Karen Messick is a professional photographer based in Baltimore, Maryland, USA. She is an instructor at the John Hopkins University and leads workshops and lectures for Penn Camera in Washington DC. She has had a number of successful exhibitions and sells fine art prints of her work through her website.
Karen’s work covers more conventional landscape photography but she also embraces Art as Photography as a concept and uses digital technology, both in camera and in the studio to produce her unique work.
1. How does photography differ from art?
Philosophically I do not separate Photography from Art. I believe photography is ART, the act of creating a photograph is creating art.
Many a photographer has crossed between what has long been argued or pondered, the line of photography in its literal sense or a more painterly approach as in a note below regarding the famous photographer Steichen’s work:
“Edward Steichen, born 1879 in Luxembourg, came to the United States in 1881.Though Steichen took up photography in 1895, he considered himself primarily a painter up until about 1920, when he confirmed his faith in photography by burning all of his paintings.
Steichen had been a “Pictorialist” up until this time, believing photography should emulate painting, but after commanding the photographic division of the American Expeditionary Forces in World War I and by the time he returned home to conduct his famous bonfire his artistic forces had come to stand for something else; "Today I am no longer concerned with photography as an art form. I believe it is potentially the best medium for explaining man to himself and to his fellow man”.
2. What is your approach to your images?
Creating images bridges the whole process from capture to print. There is no question that a great image starts in the field with the right light, conditions, interesting subject matter and a photographer that is fully versed on the guidelines of composition, color and design, and who knows how to use their camera functions to capture a fabulous raw file.
Processing your images is fully 50 percent of the photographic equation. There are many creative options in Photoshop to explore for making beautiful images. A beautifully crafted image takes time to develop and see in processing. New software programs can advance your personal vision simply by displaying options to impact the image that otherwise you might never have visualized.
I like to work a scene with ideas of what certain software or processes can do to bring an image alive and satisfy my vision of a certain scene or subject. Other times I have no idea what I will do with an image until I start the processing stage.
3. When did you start creating ‘art photos” and what was the motivation behind this?
As I moved from images captured on slide film, embracing the new digital photography technology, I saw that new opportunities existed to be more than literal. As I became more versed with the digital camera and digital processing I began to “see” how the tools could be used to add more of a personal vision to my images.

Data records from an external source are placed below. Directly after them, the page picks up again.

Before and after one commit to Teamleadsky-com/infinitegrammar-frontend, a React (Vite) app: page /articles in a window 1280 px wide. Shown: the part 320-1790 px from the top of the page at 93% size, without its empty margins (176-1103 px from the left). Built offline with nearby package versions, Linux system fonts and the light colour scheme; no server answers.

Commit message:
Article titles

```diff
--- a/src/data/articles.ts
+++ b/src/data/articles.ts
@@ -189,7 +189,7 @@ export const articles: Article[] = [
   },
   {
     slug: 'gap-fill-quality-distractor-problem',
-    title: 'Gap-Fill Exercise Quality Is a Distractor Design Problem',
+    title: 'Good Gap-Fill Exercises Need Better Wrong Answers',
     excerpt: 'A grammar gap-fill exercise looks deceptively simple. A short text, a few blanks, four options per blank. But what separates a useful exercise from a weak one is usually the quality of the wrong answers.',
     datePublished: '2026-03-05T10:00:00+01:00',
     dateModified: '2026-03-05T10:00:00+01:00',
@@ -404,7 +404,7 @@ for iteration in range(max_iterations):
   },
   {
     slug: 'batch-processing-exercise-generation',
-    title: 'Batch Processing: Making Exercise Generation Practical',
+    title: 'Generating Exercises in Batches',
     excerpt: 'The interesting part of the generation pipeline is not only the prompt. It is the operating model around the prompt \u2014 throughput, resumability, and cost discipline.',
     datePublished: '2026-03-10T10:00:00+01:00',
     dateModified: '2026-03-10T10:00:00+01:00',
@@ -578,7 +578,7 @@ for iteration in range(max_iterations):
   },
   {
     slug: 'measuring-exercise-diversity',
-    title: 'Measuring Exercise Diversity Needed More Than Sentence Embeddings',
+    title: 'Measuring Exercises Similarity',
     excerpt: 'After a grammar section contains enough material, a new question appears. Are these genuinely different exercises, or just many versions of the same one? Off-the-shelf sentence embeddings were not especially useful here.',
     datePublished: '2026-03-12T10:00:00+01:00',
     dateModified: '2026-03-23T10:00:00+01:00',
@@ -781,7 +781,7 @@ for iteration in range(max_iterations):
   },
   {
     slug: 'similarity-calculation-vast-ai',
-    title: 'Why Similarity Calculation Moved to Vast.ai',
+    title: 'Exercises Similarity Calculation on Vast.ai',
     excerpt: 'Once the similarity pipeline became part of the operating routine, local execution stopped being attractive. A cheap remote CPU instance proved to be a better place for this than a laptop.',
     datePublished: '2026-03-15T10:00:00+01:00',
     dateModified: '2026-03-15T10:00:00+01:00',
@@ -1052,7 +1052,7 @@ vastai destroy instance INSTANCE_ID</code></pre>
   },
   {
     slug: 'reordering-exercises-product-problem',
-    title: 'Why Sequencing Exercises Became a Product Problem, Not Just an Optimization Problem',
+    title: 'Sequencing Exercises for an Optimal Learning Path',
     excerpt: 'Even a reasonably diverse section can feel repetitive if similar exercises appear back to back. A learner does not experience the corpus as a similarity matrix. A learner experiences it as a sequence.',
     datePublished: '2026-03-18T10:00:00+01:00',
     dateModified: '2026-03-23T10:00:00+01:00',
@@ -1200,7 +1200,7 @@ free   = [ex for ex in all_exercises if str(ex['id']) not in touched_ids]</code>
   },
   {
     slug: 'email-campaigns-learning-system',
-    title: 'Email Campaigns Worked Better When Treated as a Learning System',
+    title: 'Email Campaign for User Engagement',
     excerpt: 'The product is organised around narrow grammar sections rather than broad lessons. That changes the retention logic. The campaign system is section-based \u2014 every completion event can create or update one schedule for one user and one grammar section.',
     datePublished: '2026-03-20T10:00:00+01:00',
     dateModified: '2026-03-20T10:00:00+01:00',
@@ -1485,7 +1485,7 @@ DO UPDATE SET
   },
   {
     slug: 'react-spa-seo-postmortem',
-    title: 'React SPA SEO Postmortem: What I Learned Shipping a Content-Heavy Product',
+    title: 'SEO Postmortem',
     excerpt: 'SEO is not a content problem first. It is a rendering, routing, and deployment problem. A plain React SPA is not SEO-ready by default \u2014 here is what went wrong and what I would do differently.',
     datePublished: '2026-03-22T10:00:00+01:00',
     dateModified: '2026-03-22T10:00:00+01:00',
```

Camera manufacturers have also found ways to include in camera software traditional techniques, such as slide sandwiches (now Nikon’s Image Overlay feature) or multiple exposures. Previously this required the calculation of exposure values for the result you desired. So with the advent of software and camera functions came new image making opportunities for those willing to explore and experiment.
4. How do you respond to the comment that this is not really photography or the images are 'just processed'?
Did you use a camera to get the raw file? Then its photography! If one studies the art of photography in history then one will see photographers have always altered their work! It is just the media that we use to do it! How about a “Straight” shot where the photographer has used an old-fashioned split neutral grad filter? Is that altering the scene? How about photographers that use encaustics on their images to give depth and texture?
5. Do you have formal art training? Do you need it?
From a very young age, I had some artistic talent, excelling in my grades and enjoying all the forms of art from pottery to painting that I was exposed to in public schools. I had set my sights on attending the Maryland Institute of Art as an “Interior Design” student upon graduating from high school. In fact I had taken summer courses there in between my junior and senior year of high school in drawing and interior design. However life changed things and I began a career in retail, working with merchandise. I did not begin my photography career until 1997, some 27 years after high school. I took a photography workshop for a vacation one year and that really put me on a path.
It was not until I retired from retail in 2007 that I began with earnest my drive to do something in with my images. I really did not have a path charted in the photographic world, rather let it unfold as I grew in my art. I do not think formal training is a must, but you can surely benefit from the teaching experience, the wisdom and knowledge of others.
6. Are there particular artists or photographers that have influenced you?
Yes! In the art world, I have always enjoyed the painting artists from the Impressionist period: such as Monet, Renoir, Cassat, Sisley and Pissarro. I have also enjoyed the work of Georgia O’Keefe and Andrew Wyeth. As a cultural art I also have enjoyed the many styles of Chinese and Japanese art. Photographically I enjoy the work of contemporaries such as Freeman Patterson, William Neill and Tony Sweet. Historical photographers I enjoyed from the Pictorialist period are: Steiglitz, Weston and Bodine, and who could not put Ansel Adams among their inspirational photographers of the American West.
Interview by Michael Pilkington
© aspect2i 2010 ©images Karen Messick (www.karenlmessickphotogrpahy.com)